He likes to take off and leave the raid to deal with adds on the ground while he flaps about being a pain. The raid takes down the adds; Nightbane flaps back down and lands; the tank picks him up; you get back to nuking.
However, my tank was a bit slow, and I was in the habit of drinking mana potions on cooldown, and Nightbane really hated those mana potions. On top of all that, I can be a fairly forgetful raider at times.
It may have been that, roughly every other fight with Nightbane, some separated by wipes, some by the weekly reset, I would drink a mana potion as he was landing, and he would spin around and dragon me in the face.
It didn't seem to matter if I hit Fade as well, the face-dragoning would still occur. Perhaps he was expressing his concerns over my mana potion addiction, we will never know. But I will forever remember that fight as the one to train my raid group in the lost art of the synchronised facepalm, and me in shouting NO WHY whenever I clicked a damn potion.
You'll note I haven't actually picked out an aspect of Nightbane to encapsulate in the pet. This is because he doesn't have (in my opinion) a particularly brilliant fight, stand out skills, epic lines, an out-there model, or memorable loot (shh, it isn't Bulwark). I remember him in particular because of personal experience.
I think a fair few bosses are like this. It's not that they're exceptionally dull, it's just that they're not exceptional in their own right. Instead they gain meaning from all the ridiculous wipes, all the guild in-jokes, and all the various near misses and heroic saves that WoW's multiplayer nature nurtures.
And you know, I wasn’t too chuffed with the proportion of the pets added with Raiding with Leashes that are mini versions of the bosses that drop them. I didn’t see why Blizzard would go that way; I didn’t think that mini draconoids or mindslayers made a lot of sense, especially not when you see them fighting alongside or against house cats, moths and Singing Sunflowers.
Now that I’ve sat down and thought about it properly, I understand. World of Warcraft’s bosses gain dimension based on each player’s personal experience of them. Unless something becomes a meme or has a truly exceptional voice, model or fight mechanic, how can Blizzard predict exactly which aspect of a boss will bring up all the right memories?
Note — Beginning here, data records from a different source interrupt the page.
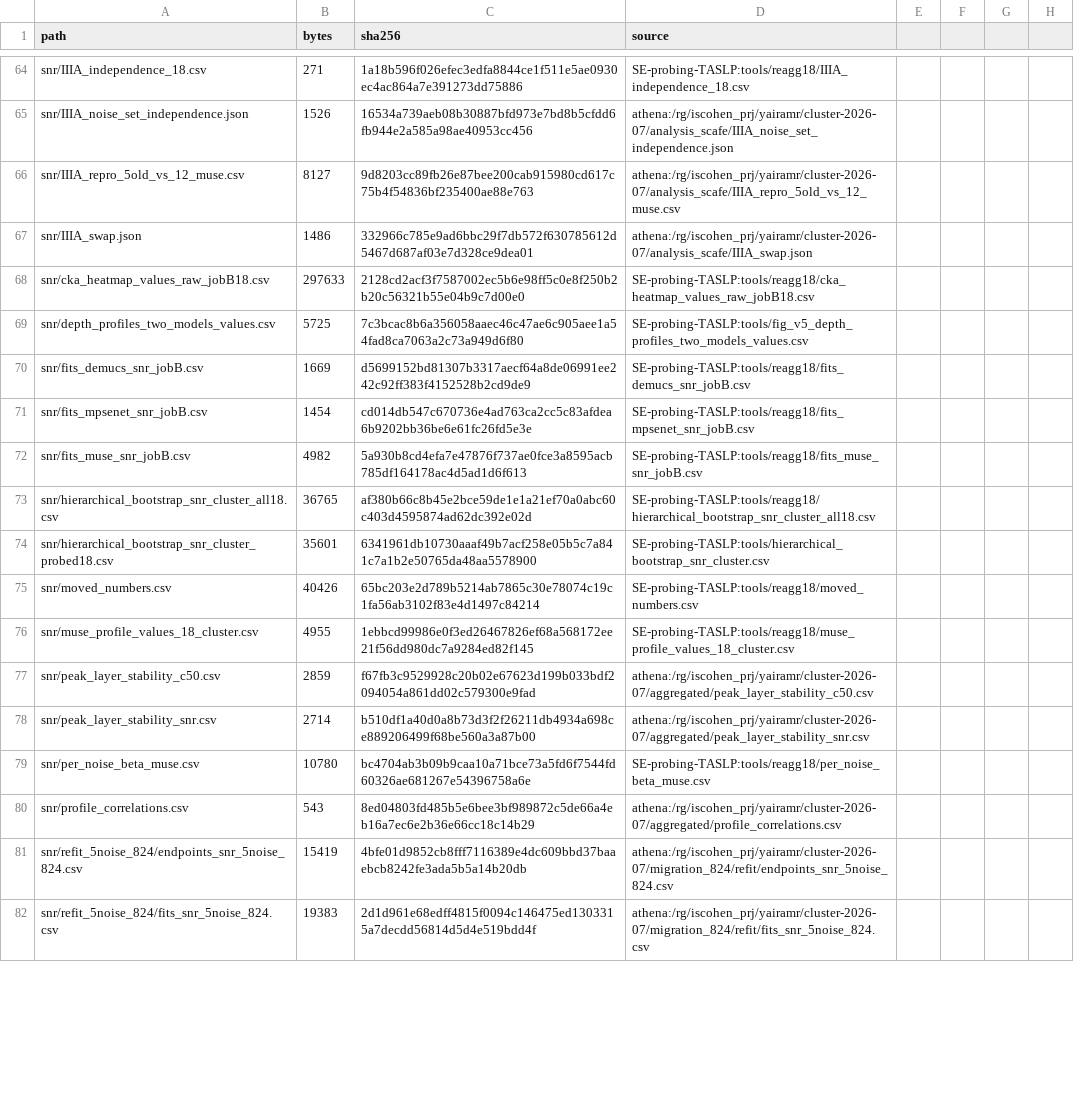
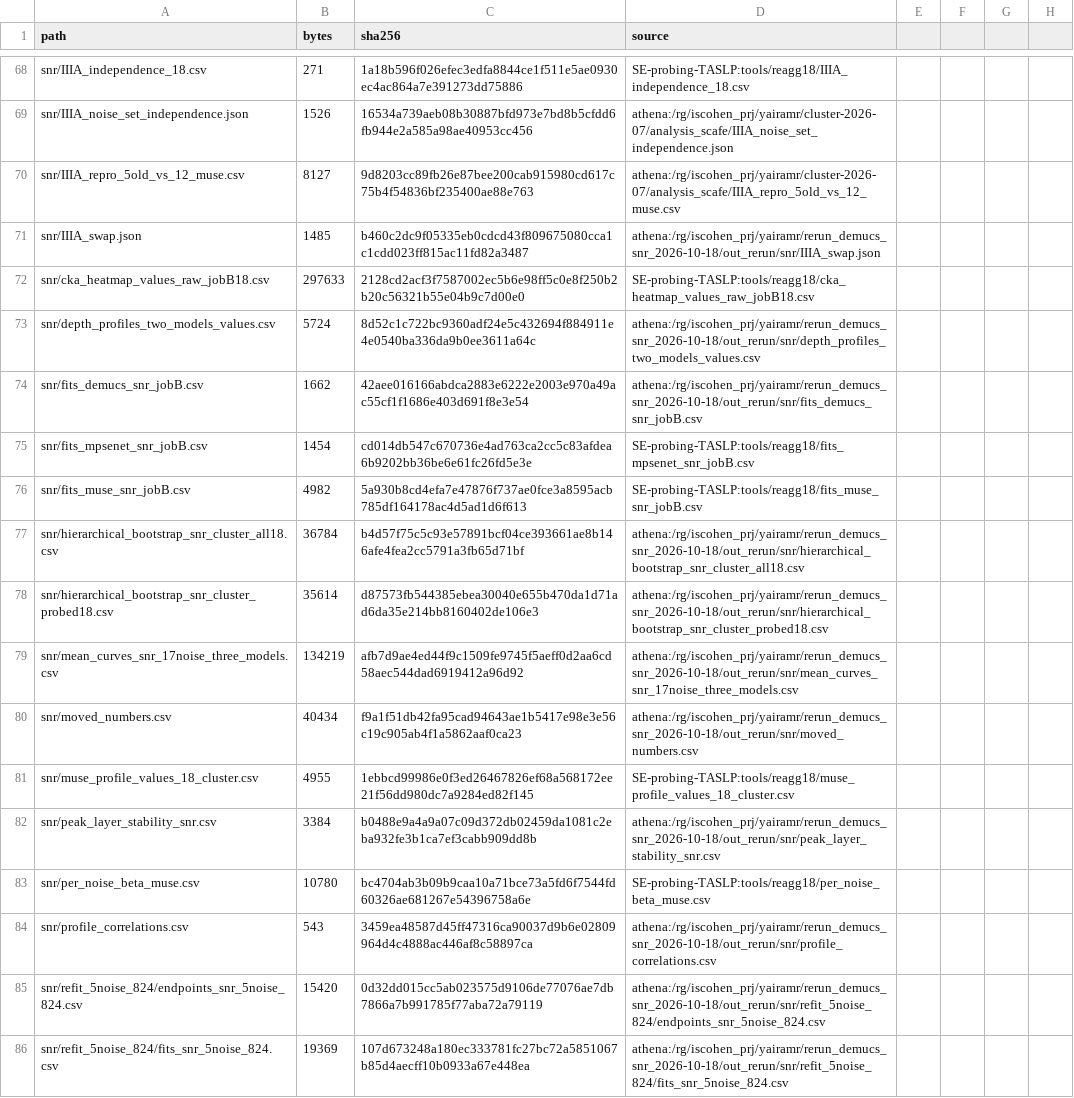
Before and after one commit to YairAmar/SE-Probe, a CSV file: results_tables/MANIFEST.csv, drawn as a sheet; only a part is shown, gaps mark what is left out; the diff covers the shown part only.

```diff
--- a/results_tables/MANIFEST.csv
+++ b/results_tables/MANIFEST.csv
@@ -66,17 +70,17 @@ snr/IIIA_noise_set_independence.json,1526,16534a739aeb08b30887bfd973e7bd8b5cfdd6
 snr/IIIA_repro_5old_vs_12_muse.csv,8127,9d8203cc89fb26e87bee200cab915980cd617c75b4f54836bf235400ae88e763,athena:/rg/iscohen_prj/yairamr/cluster-2026-07/analysis_scafe/IIIA_repro_5old_vs_12_muse.csv
-snr/IIIA_swap.json,1486,332966c785e9ad6bbc29f7db572f630785612d5467d687af03e7d328ce9dea01,athena:/rg/iscohen_prj/yairamr/cluster-2026-07/analysis_scafe/IIIA_swap.json
+snr/IIIA_swap.json,1485,b460c2dc9f05335eb0cdcd43f809675080cca1c1cdd023ff815ac11fd82a3487,athena:/rg/iscohen_prj/yairamr/rerun_demucs_snr_2026-10-18/out_rerun/snr/IIIA_swap.json
 snr/cka_heatmap_values_raw_jobB18.csv,297633,2128cd2acf3f7587002ec5b6e98ff5c0e8f250b2b20c56321b55e04b9c7d00e0,SE-probing-TASLP:tools/reagg18/cka_heatmap_values_raw_jobB18.csv
-snr/depth_profiles_two_models_values.csv,5725,7c3bcac8b6a356058aaec46c47ae6c905aee1a54fad8ca7063a2c73a949d6f80,SE-probing-TASLP:tools/fig_v5_depth_profiles_two_models_values.csv
-snr/fits_demucs_snr_jobB.csv,1669,d5699152bd81307b3317aecf64a8de06991ee242c92ff383f4152528b2cd9de9,SE-probing-TASLP:tools/reagg18/fits_demucs_snr_jobB.csv
+snr/depth_profiles_two_models_values.csv,5724,8d52c1c722bc9360adf24e5c432694f884911e4e0540ba336da9b0ee3611a64c,athena:/rg/iscohen_prj/yairamr/rerun_demucs_snr_2026-10-18/out_rerun/snr/depth_profiles_two_models_values.csv
+snr/fits_demucs_snr_jobB.csv,1662,42aee016166abdca2883e6222e2003e970a49ac55cf1f1686e403d691f8e3e54,athena:/rg/iscohen_prj/yairamr/rerun_demucs_snr_2026-10-18/out_rerun/snr/fits_demucs_snr_jobB.csv
 snr/fits_mpsenet_snr_jobB.csv,1454,cd014db547c670736e4ad763ca2cc5c83afdea6b9202bb36be6e61fc26fd5e3e,SE-probing-TASLP:tools/reagg18/fits_mpsenet_snr_jobB.csv
 snr/fits_muse_snr_jobB.csv,4982,5a930b8cd4efa7e47876f737ae0fce3a8595acb785df164178ac4d5ad1d6f613,SE-probing-TASLP:tools/reagg18/fits_muse_snr_jobB.csv
-snr/hierarchical_bootstrap_snr_cluster_all18.csv,36765,af380b66c8b45e2bce59de1e1a21ef70a0abc60c403d4595874ad62dc392e02d,SE-probing-TASLP:tools/reagg18/hierarchical_bootstrap_snr_cluster_all18.csv
-snr/hierarchical_bootstrap_snr_cluster_probed18.csv,35601,6341961db10730aaaf49b7acf258e05b5c7a841c7a1b2e50765da48aa5578900,SE-probing-TASLP:tools/hierarchical_bootstrap_snr_cluster.csv
-snr/moved_numbers.csv,40426,65bc203e2d789b5214ab7865c30e78074c19c1fa56ab3102f83e4d1497c84214,SE-probing-TASLP:tools/reagg18/moved_numbers.csv
+snr/hierarchical_bootstrap_snr_cluster_all18.csv,36784,b4d57f75c5c93e57891bcf04ce393661ae8b146afe4fea2cc5791a3fb65d71bf,athena:/rg/iscohen_prj/yairamr/rerun_demucs_snr_2026-10-18/out_rerun/snr/hierarchical_bootstrap_snr_cluster_all18.csv
+snr/hierarchical_bootstrap_snr_cluster_probed18.csv,35614,d87573fb544385ebea30040e655b470da1d71ad6da35e214bb8160402de106e3,athena:/rg/iscohen_prj/yairamr/rerun_demucs_snr_2026-10-18/out_rerun/snr/hierarchical_bootstrap_snr_cluster_probed18.csv
+snr/mean_curves_snr_17noise_three_models.csv,134219,afb7d9ae4ed44f9c1509fe9745f5aeff0d2aa6cd58aec544dad6919412a96d92,athena:/rg/iscohen_prj/yairamr/rerun_demucs_snr_2026-10-18/out_rerun/snr/mean_curves_snr_17noise_three_models.csv
+snr/moved_numbers.csv,40434,f9a1f51db42fa95cad94643ae1b5417e98e3e56c19c905ab4f1a5862aaf0ca23,athena:/rg/iscohen_prj/yairamr/rerun_demucs_snr_2026-10-18/out_rerun/snr/moved_numbers.csv
 snr/muse_profile_values_18_cluster.csv,4955,1ebbcd99986e0f3ed26467826ef68a568172ee21f56dd980dc7a9284ed82f145,SE-probing-TASLP:tools/reagg18/muse_profile_values_18_cluster.csv
-snr/peak_layer_stability_c50.csv,2859,f67fb3c9529928c20b02e67623d199b033bdf2094054a861dd02c579300e9fad,athena:/rg/iscohen_prj/yairamr/cluster-2026-07/aggregated/peak_layer_stability_c50.csv
-snr/peak_layer_stability_snr.csv,2714,b510df1a40d0a8b73d3f2f26211db4934a698ce889206499f68be560a3a87b00,athena:/rg/iscohen_prj/yairamr/cluster-2026-07/aggregated/peak_layer_stability_snr.csv
+snr/peak_layer_stability_snr.csv,3384,b0488e9a4a9a07c09d372db02459da1081c2eba932fe3b1ca7ef3cabb909dd8b,athena:/rg/iscohen_prj/yairamr/rerun_demucs_snr_2026-10-18/out_rerun/snr/peak_layer_stability_snr.csv
 snr/per_noise_beta_muse.csv,10780,bc4704ab3b09b9caa10a71bce73a5fd6f7544fd60326ae681267e54396758a6e,SE-probing-TASLP:tools/reagg18/per_noise_beta_muse.csv
-snr/profile_correlations.csv,543,8ed04803fd485b5e6bee3bf989872c5de66a4eb16a7ec6e2b36e66cc18c14b29,athena:/rg/iscohen_prj/yairamr/cluster-2026-07/aggregated/profile_correlations.csv
-snr/refit_5noise_824/endpoints_snr_5noise_824.csv,15419,4bfe01d9852cb8fff7116389e4dc609bbd37baaebcb8242fe3ada5b5a14b20db,athena:/rg/iscohen_prj/yairamr/cluster-2026-07/migration_824/refit/endpoints_snr_5noise_824.csv
-snr/refit_5noise_824/fits_snr_5noise_824.csv,19383,2d1d961e68edff4815f0094c146475ed1303315a7decdd56814d5d4e519bdd4f,athena:/rg/iscohen_prj/yairamr/cluster-2026-07/migration_824/refit/fits_snr_5noise_824.csv
+snr/profile_correlations.csv,543,3459ea48587d45ff47316ca90037d9b6e02809964d4c4888ac446af8c58897ca,athena:/rg/iscohen_prj/yairamr/rerun_demucs_snr_2026-10-18/out_rerun/snr/profile_correlations.csv
+snr/refit_5noise_824/endpoints_snr_5noise_824.csv,15420,0d32dd015cc5ab023575d9106de77076ae7db7866a7b991785f77aba72a79119,athena:/rg/iscohen_prj/yairamr/rerun_demucs_snr_2026-10-18/out_rerun/snr/refit_5noise_824/endpoints_snr_5noise_824.csv
+snr/refit_5noise_824/fits_snr_5noise_824.csv,19369,107d673248a180ec333781fc27bc72a5851067b85d4aecff10b0933a67e448ea,athena:/rg/iscohen_prj/yairamr/rerun_demucs_snr_2026-10-18/out_rerun/snr/refit_5noise_824/fits_snr_5noise_824.csv
```
Also changed, not shown: 3 added rows, 1 removed row, 1 moved row and 30 edited cells elsewhere in this file, results_tables/perceptual/sec3b_824_v2_perlayer.csv, results_tables/perceptual/spk_v2__speaker_level_all.csv, 37 other files.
Past a bit of hopeful hypothesising, they can’t – so they default to a miniature, because that is the most direct way of referencing the boss experience as a whole: skills, aesthetics, voice and each raider’s personal experience of them.
I think that might just be the core aim of Raiding with Leashes. Longterm players are brought back to nostalgic locations, and relative newbies are sent into corners of the world they might otherwise have missed, to create new memories of old content.
If RNG wasn't such a miserly bugger, they might even get some souvenirs.